Lisa Bond, master surgery scheduler, helps thousands of people achieve better hearing each year
Surgery scheduling is not as simple as looking at one calendar and picking a day. But Bond makes it her mission to ensure everyone is happy.November 30, 2021
Photo by Erin O. Smith
Lisa Bond schedules over 1,000 surgeries a year for the Department of Otolaryngology’s otology/neurotology service – about one-fourth of them for cochlear implants. Each surgery requires numerous phone calls and emails among Bond, the surgeon, the operating room and the patient – with one goal: making everyone, especially the patients, happy.
It’s not as simple as looking at one calendar and picking a day.
To schedule a patient’s surgery, there’s a lot of juggling involved. She works with the OR and surgeon’s schedule to make sure both are available, and then she sends the OR all requests for equipment required for that surgery. Next, she has to determine that the patient’s insurance will cover the procedure and schedule all of the patient’s pre- and post-surgery appointments.
“If the patient is having surgery and something needs to be done for it, it comes through me,” she said. “It translates into thousands of phone calls. You never just talk to the patient once and be done with it. You generally talk to them a couple or more times, and then if you have to reschedule, you’re doing it again,” Bond said.
For her tireless work, positive attitude and leadership of a group of five other schedulers, Bond was named a Credo Award winner during the November 2021 virtual Leadership Assembly.
“To me, the most important thing is to treat whoever I’m talking to, whether it be a patient, or a co-worker, or a surgeon, the way I would want me or my family treated,” said Bond, who has been at Vanderbilt University Medical Center for eight years. “I do this all day, every day, all year long, but a patient may have surgery only once in their life, and they may have a lot of anxiety over it. I treat them the way I would want my grandmother to be treated. That’s my ultimate goal.”
Her colleagues weighed in on her nomination form:
“Lisa has a sense of ownership as she works through the many complexities of surgery scheduling,” one nominator wrote. “Her patients know they can count on her as she continues to regularly update them on the process of pre-determination and the lengthy time it takes from beginning to end.”
Scheduling cochlear implants takes a good portion of her time. Vanderbilt University Medical Center has one of the largest cochlear implant centers in the United States.

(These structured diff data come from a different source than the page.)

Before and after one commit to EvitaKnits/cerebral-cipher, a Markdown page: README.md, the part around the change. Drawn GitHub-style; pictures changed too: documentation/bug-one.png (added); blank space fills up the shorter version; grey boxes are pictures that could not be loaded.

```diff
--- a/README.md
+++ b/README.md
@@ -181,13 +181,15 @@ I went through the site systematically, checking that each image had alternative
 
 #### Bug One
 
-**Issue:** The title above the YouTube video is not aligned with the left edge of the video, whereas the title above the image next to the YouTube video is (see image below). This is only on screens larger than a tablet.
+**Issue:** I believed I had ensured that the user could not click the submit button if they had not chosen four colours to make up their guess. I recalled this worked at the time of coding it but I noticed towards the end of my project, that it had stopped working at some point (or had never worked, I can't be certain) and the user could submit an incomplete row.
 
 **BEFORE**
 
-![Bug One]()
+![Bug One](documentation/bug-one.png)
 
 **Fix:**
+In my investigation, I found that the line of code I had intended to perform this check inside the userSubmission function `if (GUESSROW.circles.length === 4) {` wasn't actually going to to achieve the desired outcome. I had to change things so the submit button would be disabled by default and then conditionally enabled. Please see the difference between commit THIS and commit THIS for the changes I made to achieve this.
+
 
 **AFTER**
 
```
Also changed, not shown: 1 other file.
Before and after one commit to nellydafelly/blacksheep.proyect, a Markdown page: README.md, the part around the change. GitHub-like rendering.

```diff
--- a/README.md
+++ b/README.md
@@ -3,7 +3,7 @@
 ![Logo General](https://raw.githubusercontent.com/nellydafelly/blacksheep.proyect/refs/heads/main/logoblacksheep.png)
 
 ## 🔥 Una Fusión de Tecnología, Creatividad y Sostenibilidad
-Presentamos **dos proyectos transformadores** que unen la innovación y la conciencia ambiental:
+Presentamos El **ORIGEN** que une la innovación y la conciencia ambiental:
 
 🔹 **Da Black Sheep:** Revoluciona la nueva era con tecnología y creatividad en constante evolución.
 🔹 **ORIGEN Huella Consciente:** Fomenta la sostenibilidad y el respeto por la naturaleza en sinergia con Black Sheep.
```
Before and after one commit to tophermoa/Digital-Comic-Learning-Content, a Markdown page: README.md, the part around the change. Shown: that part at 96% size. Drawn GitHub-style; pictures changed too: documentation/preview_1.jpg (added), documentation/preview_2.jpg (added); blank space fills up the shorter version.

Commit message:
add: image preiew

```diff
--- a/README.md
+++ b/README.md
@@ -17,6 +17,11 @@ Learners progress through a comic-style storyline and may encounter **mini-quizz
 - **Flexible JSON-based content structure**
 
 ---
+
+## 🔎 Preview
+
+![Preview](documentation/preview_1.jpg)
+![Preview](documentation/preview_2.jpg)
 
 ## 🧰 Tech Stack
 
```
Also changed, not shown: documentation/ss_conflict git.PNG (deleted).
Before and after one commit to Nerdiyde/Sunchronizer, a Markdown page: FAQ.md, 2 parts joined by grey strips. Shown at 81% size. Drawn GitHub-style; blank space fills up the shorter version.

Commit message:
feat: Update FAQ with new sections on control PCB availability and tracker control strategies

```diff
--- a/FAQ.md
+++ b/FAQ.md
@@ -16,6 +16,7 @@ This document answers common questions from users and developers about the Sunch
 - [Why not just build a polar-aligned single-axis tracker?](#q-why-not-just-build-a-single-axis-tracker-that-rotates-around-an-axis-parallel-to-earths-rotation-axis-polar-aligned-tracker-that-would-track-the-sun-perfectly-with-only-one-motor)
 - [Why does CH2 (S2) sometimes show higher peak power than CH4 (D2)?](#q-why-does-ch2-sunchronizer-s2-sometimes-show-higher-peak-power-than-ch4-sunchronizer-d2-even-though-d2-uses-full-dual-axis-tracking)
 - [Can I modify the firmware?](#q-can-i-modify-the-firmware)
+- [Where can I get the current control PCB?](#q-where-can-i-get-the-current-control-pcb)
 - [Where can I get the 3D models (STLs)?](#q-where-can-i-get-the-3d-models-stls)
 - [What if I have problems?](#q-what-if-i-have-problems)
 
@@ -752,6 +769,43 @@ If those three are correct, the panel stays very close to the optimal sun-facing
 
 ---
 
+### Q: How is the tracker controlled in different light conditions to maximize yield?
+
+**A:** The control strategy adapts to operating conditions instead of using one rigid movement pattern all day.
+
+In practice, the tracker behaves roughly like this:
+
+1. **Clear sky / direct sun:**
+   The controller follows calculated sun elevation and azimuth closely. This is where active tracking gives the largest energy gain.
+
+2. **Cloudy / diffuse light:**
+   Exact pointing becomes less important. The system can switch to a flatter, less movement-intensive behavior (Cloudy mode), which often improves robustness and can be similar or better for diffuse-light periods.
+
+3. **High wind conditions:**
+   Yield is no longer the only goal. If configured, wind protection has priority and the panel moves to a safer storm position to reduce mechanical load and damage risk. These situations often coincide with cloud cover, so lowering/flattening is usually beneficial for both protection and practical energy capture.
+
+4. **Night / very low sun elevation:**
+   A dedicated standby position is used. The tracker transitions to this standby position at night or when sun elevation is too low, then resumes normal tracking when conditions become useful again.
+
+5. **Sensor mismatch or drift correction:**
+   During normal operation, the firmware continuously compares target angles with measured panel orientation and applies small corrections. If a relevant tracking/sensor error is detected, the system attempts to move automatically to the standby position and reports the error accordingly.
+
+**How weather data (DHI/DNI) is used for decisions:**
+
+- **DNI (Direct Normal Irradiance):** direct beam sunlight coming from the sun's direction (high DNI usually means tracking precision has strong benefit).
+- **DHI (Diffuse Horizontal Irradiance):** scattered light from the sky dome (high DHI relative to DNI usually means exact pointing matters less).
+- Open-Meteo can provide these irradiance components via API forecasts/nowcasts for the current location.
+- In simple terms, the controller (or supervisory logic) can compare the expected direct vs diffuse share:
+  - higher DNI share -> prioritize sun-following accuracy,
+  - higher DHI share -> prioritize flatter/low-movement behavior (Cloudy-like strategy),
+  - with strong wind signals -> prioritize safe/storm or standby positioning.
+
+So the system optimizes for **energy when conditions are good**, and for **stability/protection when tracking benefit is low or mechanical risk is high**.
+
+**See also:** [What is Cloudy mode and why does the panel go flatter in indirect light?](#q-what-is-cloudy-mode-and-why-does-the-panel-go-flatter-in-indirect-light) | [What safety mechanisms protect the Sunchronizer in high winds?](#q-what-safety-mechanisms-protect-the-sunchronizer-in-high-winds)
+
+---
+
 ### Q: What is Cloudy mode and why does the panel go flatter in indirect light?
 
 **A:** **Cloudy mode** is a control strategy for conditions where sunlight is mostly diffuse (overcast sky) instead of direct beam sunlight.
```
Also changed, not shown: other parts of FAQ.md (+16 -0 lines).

One patient, an elderly man awaiting a cochlear implant, had no family close enough to provide support and assistance during the numerous phone calls needed to set up his surgery, post-op visits and follow-up care. He became extremely frustrated during the process, one nominator recalls. Bond calmly and patiently walked him through the entire process.
“There were problems with his insurance, and we had to fight them on that and appeal, and it’s even harder when you’re doing all this and the patient doesn’t hear well, and communication becomes more difficult,” Bond recalls. “At the end of all of it, he was a little teary because we were able to get the surgery authorized after a lot of work. That’s the kind of thing you live for. You have a lot of hard days, but all of that goes away when something like that happens.”
Lisa’s staff call her a “born leader. She is dedicated, honest, fair and will do anything to get the job done.”
One colleague wrote about Bond’s stepping in when a scheduler resigned unexpectedly. She came in early to assess and prioritize the work left to be done. “She led the organization of this work expeditiously and thoroughly.”
Bond said that part of her job as lead surgery scheduler is to step in to help when needed. “I like to be the glue that holds everybody together. Nobody goes down with the ship. I’m not going to sit here in my office and let another scheduler drown. We have a special team here. In some departments, you have your job and your docs, and that’s all you worry about. But our philosophy is teamwork. We’re all in this together.”
If you are a VUMC employee, you can nominate a colleague for an Elevate Credo Award, Five Pillar Leader Award, or Team Award. Visit the Elevate website to fill out a nomination form. Employees demonstrate credo behaviors when: they make those they serve the highest priority; respect privacy and confidentiality; communicate effectively; conduct themselves professionally; have a sense of ownership; and are committed to their colleagues. Elevate award nominations are accepted year-round. If a nomination is received after the cut off for an award selection period, the nomination will be considered for the next period. VUMC Voice will post stories on each of the award winners in the weeks following their announcement.